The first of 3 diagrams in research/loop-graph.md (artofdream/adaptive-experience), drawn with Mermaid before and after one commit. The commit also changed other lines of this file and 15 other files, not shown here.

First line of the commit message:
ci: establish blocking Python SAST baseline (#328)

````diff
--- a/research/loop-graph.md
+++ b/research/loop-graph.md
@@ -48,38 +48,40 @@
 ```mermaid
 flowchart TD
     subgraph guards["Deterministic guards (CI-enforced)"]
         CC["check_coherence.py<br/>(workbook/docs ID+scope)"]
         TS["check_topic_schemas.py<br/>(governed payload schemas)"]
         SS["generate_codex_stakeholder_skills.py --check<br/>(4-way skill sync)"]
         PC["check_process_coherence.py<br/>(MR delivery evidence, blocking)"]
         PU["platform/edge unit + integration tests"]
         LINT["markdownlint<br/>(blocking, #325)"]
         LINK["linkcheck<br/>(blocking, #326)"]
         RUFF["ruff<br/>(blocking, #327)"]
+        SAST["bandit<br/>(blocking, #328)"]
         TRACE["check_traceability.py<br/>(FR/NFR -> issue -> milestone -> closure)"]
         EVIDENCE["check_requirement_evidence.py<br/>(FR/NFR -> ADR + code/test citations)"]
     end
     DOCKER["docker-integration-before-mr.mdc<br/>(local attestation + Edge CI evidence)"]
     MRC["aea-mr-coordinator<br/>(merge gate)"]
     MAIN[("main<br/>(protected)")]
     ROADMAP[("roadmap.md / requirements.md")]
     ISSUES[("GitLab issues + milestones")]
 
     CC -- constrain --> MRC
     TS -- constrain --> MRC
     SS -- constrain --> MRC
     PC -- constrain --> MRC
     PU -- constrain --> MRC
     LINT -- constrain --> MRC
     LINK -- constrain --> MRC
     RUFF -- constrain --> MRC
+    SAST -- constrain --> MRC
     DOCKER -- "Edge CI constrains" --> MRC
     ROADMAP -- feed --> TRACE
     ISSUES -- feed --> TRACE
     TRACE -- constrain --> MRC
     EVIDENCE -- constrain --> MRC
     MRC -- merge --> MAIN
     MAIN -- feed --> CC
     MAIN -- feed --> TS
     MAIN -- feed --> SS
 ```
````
::::::
• _Task details_: Find how many lines in the entries include the string "research", and state only the number.

• _Your response_: 3